"It's very important that states give input and get involved before agreements get signed by 153 countries," said Allen, referring to the upcoming negotiations. Allen also heads the state's Utah International Trade Commission, which drafted HJR1. "Many see gambling as a moral issue," said Allen said. "But I'm looking at it as a states' rights issue." Allen's comments echo those of Utah Attorney General Mark Shurtleff, who, when addressing the issue back in 2005, argued that "Antigua has no business trying to write Utah's gambling laws."
In 1994, the U.S. signed the General Agreement on Trade in Services (GATS), according to which online gambling falls under the heading of "other recreational services." That agreement came into play in 2003 when Antigua and Barbuda filed a complaint with the WTO to challenge the United States' contention that the 1961 Wire Act could be used to ban online gambling. The WTO ruled against the U.S. in that dispute, and has upheld its ruling through two subsequent appeals, though the U.S. has yet to comply with the ruling in any meaningful form.
Following the passage of the Unlawful Internet Gambling Enforcement Act of 2006, Antigua and Barbuda additionally sought sanctions against the U.S. after the WTO found the UIGEA had violated trade agreements.
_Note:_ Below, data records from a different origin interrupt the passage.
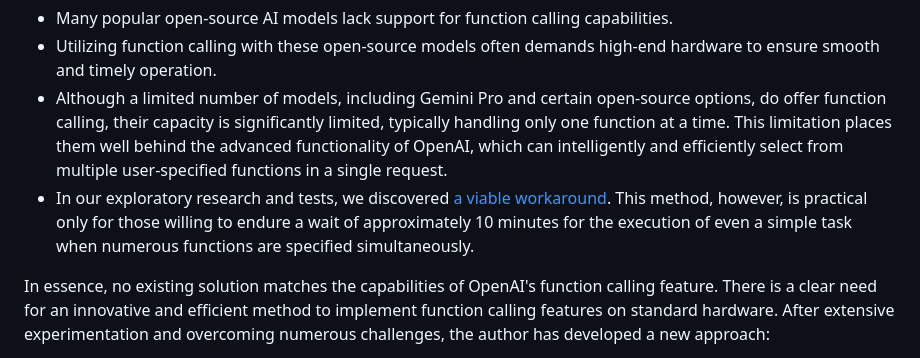
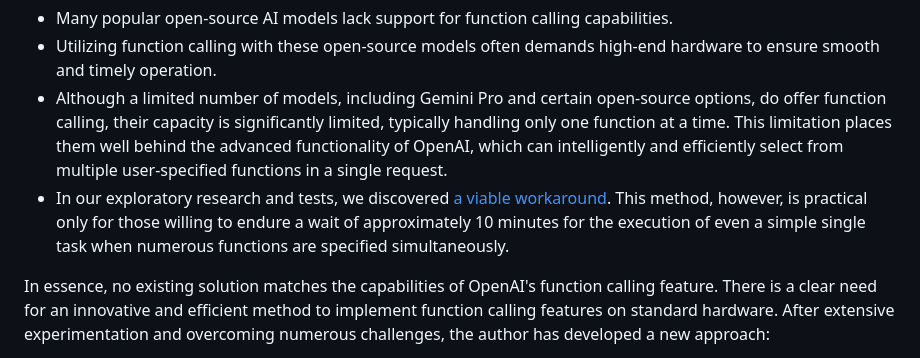
Before and after one commit to eliranwong/toolmate, a Markdown page: README.md, the part around the change. Drawn GitHub-style.

```diff
--- a/README.md
+++ b/README.md
@@ -39,7 +39,7 @@ Challenges in Using Function Calling Features Without an OpenAI API Key:
 - Many popular open-source AI models lack support for function calling capabilities.
 - Utilizing function calling with these open-source models often demands high-end hardware to ensure smooth and timely operation.
 - Although a limited number of models, including Gemini Pro and certain open-source options, do offer function calling, their capacity is significantly limited, typically handling only one function at a time. This limitation places them well behind the advanced functionality of OpenAI, which can intelligently and efficiently select from multiple user-specified functions in a single request.
-- In our exploratory research and tests, we discovered [a viable workaround](https://medium.com/11tensors/connect-an-ai-agent-with-your-api-intel-neural-chat-7b-llm-can-replace-open-ai-function-calling-242d771e7c79). This method, however, is practical only for those willing to endure a wait of approximately 10 minutes for the execution of even a simple task when numerous functions are specified simultaneously.
+- In our exploratory research and tests, we discovered [a viable workaround](https://medium.com/11tensors/connect-an-ai-agent-with-your-api-intel-neural-chat-7b-llm-can-replace-open-ai-function-calling-242d771e7c79). This method, however, is practical only for those willing to endure a wait of approximately 10 minutes for the execution of even a simple single task when numerous functions are specified simultaneously.
 
 In essence, no existing solution matches the capabilities of OpenAI's function calling feature. There is a clear need for an innovative and efficient method to implement function calling features on standard hardware. After extensive experimentation and overcoming numerous challenges, the author has developed a new approach:
 
```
The small Caribbean islands had asked for $3.4 billion in compensation for lost revenue from online gambling, though only received an annual $21 million judgment, specifically connected to horseracing market violations, following a WTO ruling in December 2007.
Whatever comes of future negotiations between the U.S. and other WTO countries in the coming year, online gambling is sure to be a focus, and Allen's proposed bill certainly highlights the issue of states' rights amid the ever-complicated web of federal laws and international trade agreements concerning online gambling.